The map function allows you to drag and drop various coloured pins onto rooms, so you can keep a mental note to return later. This however feels much more like it was designed with the larger 3DS XL screen in mine as it felt rather tedious on the original 3DS model.
The music in this game, without a shadow of a doubt is a clear upgrade from the original game, now featuring a remastered surface theme. I immediately recognised some tracks and SFX that were taken from other games, and it fits quite nicely here.
Before you face the final boss, you are given a choice to go back and collect the remainder of the items throughout the eight different areas of the game. Collecting 100% of items in each area will unlock a Chozo memories page on the main menu, which dives into the lore behind planet SR388 and their involvement with the Metroids.

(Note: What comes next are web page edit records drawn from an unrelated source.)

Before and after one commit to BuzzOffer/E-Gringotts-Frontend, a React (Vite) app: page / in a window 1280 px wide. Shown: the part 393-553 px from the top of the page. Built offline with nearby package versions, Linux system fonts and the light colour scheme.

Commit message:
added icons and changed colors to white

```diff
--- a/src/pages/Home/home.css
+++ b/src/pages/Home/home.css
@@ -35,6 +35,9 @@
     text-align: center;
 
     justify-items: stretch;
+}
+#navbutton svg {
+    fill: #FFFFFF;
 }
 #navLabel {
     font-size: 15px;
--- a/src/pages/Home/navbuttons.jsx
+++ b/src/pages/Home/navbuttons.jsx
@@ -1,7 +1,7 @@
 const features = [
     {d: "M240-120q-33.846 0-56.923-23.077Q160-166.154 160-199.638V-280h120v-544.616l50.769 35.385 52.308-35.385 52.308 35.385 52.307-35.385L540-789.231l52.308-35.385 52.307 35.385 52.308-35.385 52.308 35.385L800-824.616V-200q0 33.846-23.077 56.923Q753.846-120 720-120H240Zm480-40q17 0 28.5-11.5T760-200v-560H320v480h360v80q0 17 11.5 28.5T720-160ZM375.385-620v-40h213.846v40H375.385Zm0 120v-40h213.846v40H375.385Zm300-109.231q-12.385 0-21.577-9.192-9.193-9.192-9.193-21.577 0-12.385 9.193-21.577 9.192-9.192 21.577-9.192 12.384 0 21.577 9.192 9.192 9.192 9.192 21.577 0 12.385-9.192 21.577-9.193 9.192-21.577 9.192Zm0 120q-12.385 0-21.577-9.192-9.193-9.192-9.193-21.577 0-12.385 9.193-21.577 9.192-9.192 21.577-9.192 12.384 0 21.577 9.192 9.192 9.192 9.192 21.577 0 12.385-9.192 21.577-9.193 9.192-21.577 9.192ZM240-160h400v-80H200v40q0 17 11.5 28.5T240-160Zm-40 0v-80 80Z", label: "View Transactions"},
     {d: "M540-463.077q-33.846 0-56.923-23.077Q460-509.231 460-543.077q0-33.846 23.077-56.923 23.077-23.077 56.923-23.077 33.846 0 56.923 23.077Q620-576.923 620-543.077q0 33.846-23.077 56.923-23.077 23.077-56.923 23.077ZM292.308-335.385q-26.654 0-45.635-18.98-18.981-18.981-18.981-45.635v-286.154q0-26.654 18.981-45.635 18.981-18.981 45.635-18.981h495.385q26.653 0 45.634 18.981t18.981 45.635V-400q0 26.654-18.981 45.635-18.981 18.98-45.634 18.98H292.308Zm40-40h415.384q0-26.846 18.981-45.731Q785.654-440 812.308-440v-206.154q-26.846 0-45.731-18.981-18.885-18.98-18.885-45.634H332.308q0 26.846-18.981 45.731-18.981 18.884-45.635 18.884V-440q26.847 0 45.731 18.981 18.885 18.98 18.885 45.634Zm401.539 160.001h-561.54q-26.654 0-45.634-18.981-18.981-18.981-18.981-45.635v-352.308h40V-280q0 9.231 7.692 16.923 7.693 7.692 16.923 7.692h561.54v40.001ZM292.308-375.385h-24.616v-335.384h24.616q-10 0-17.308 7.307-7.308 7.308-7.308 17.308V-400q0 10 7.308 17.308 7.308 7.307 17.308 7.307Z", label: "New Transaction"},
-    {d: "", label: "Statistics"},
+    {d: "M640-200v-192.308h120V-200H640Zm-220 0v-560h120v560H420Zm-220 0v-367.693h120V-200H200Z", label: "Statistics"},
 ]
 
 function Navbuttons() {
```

After beating the game once, you unlock Hard mode, which causes Samus to deal 50% less damage, but enemies deal 50% more damage on her. Given how difficult Normal mode already is, this is truly a feat that I can only take my hat off to anyone who manages to complete it. Additionally, there is a hidden Fusion mode that has Samus seen in her Fusion suit, and has her take even more damage. Ideally this should be unlocked after beating Hard mode, but alas this mode is not accessible without using the specific Amiibo’s, which has unfortunately become unreasonably expensive to attain in the second-hand market.
Samus Returns brings an experience that makes it an easy recommendation over playing the original game. Samus controls much more fluidly here and packs new mechanics and abilities that ultimately lead to a much more engaging experience.
Evaluating this game on its own however, there are some glaring oversights, such as the excessive and lack of variety of Metroid forms can feel rather monotonous over time, and all the bosses being clumped together near the end of the game creates an out-of-nowhere difficulty spike that can seem daunting to unsuspecting players.
The overall pacing can feel quite sluggish due to how often you need to stop and survey your surroundings. At first, if you try rushing around without knowing where enemies will pop up, you’ll definitely die a lot.
The majority of my time was spent enjoying the game for the most part. Despite facing some technical difficulties near the end-game, I can positively say I recommend it, but it is not for the faint of heart.
At the time of writing, getting a hold of this game is no longer commercially available anymore as a direct consequence of the Nintendo 3DS eShop closing its doors to new purchases. There are many offers going for second-hand copies online however, most aren’t cheap.
Hopefully Nintendo considers releasing a port, potentially remastering it with further QoL improvements by removing the Amiibo exclusive content functionality, as well as adding an Easy option for wider accessibility would be the best-case scenario.